- Structured diff data
%%
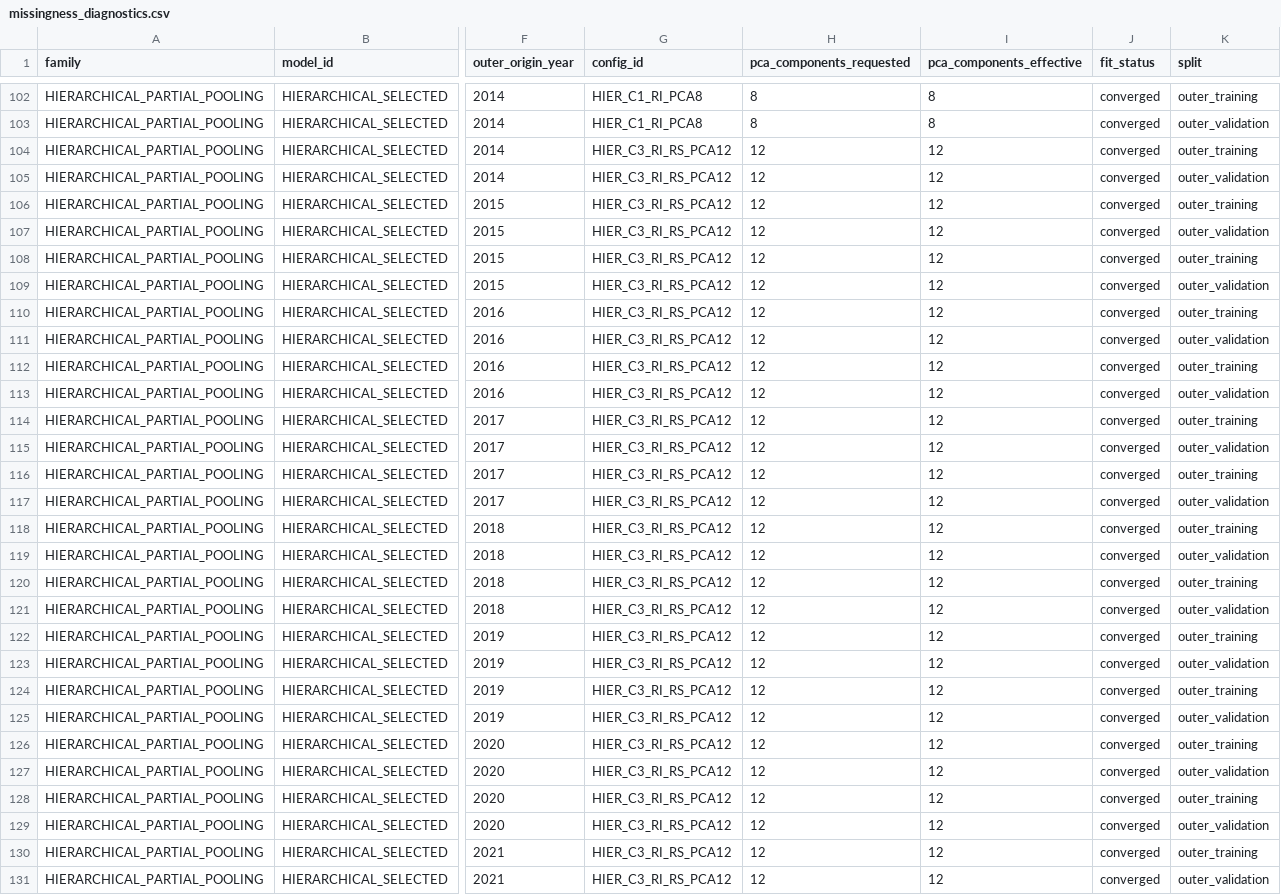
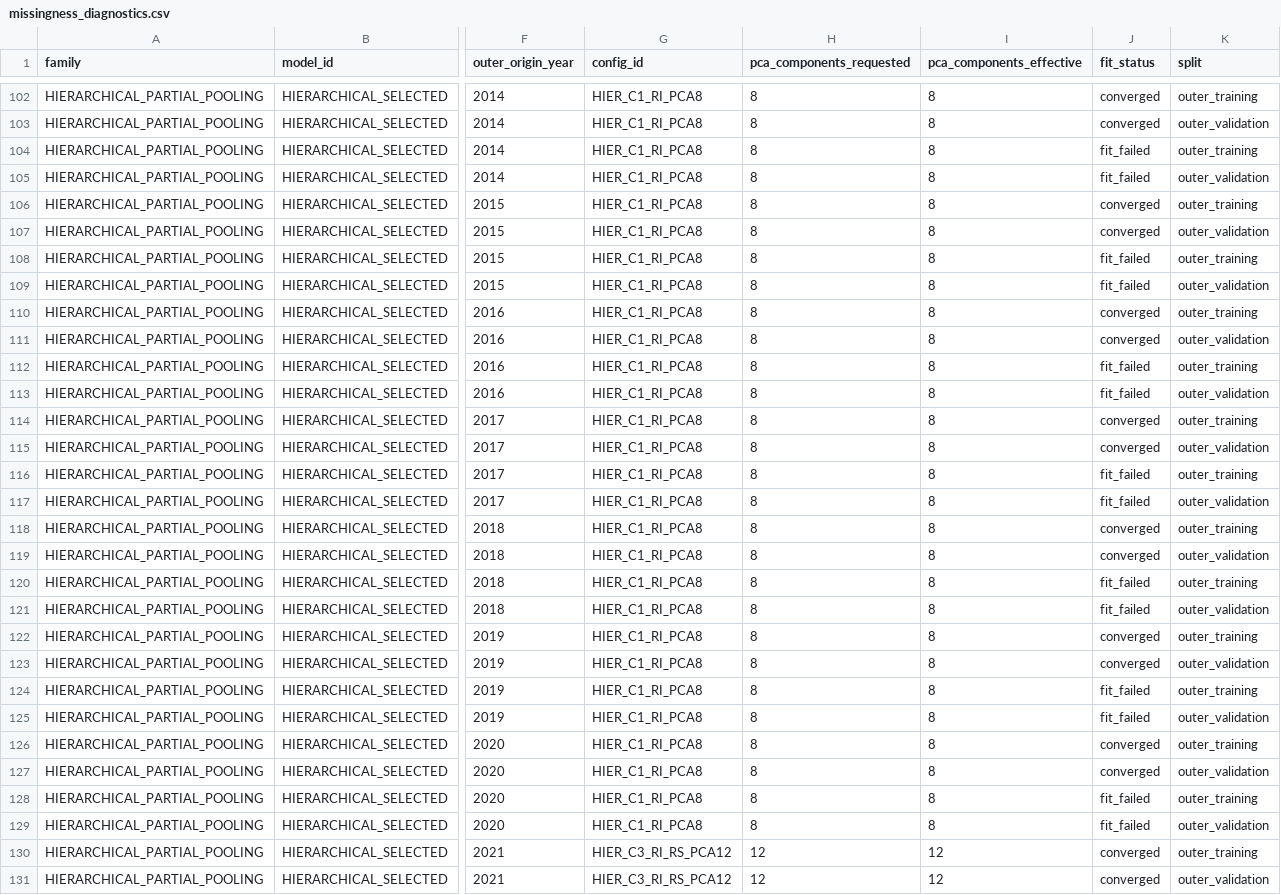
Before and after one commit to MyKr-YSteinsK/city-population-competition, a CSV file: reports/S5_HANDOFFS/S5-Plan06G/missingness_diagnostics.csv, drawn as a sheet; only a part is shown, gaps mark what is left out; the diff covers the shown part only; the diff names each change by its address in the sheet, - before the commit and + after, or states it on an @@ line.

```diff
--- a/reports/S5_HANDOFFS/S5-Plan06G/missingness_diagnostics.csv
+++ b/reports/S5_HANDOFFS/S5-Plan06G/missingness_diagnostics.csv
-G104:G129 (config_id): HIER_C3_RI_RS_PCA12
+G104:G129 (config_id): HIER_C1_RI_PCA8
-H104:H129 (pca_components_requested): 12
+H104:H129 (pca_components_requested): 8
-I104:I129 (pca_components_effective): 12
+I104:I129 (pca_components_effective): 8
-J104:J105 (fit_status): converged
+J104:J105 (fit_status): fit_failed
-J108:J109 (fit_status): converged
+J108:J109 (fit_status): fit_failed
-J112:J113 (fit_status): converged
+J112:J113 (fit_status): fit_failed
-J116:J117 (fit_status): converged
+J116:J117 (fit_status): fit_failed
-J120:J121 (fit_status): converged
+J120:J121 (fit_status): fit_failed
-J124:J125 (fit_status): converged
+J124:J125 (fit_status): fit_failed
-J128:J129 (fit_status): converged
+J128:J129 (fit_status): fit_failed
```
Also changed, not shown: 96 edited cells elsewhere in this file, reports/S5_HANDOFFS/S5-Plan06G/aggregate_metrics.csv, reports/S5_HANDOFFS/S5-Plan06G/configuration_selection.csv, 9 other files.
%%
- TASK DIRECTIONS
Scan the entries for lines with the string "converged". Report only how many there are.

- RESULT FOR THIS EXERCISE
7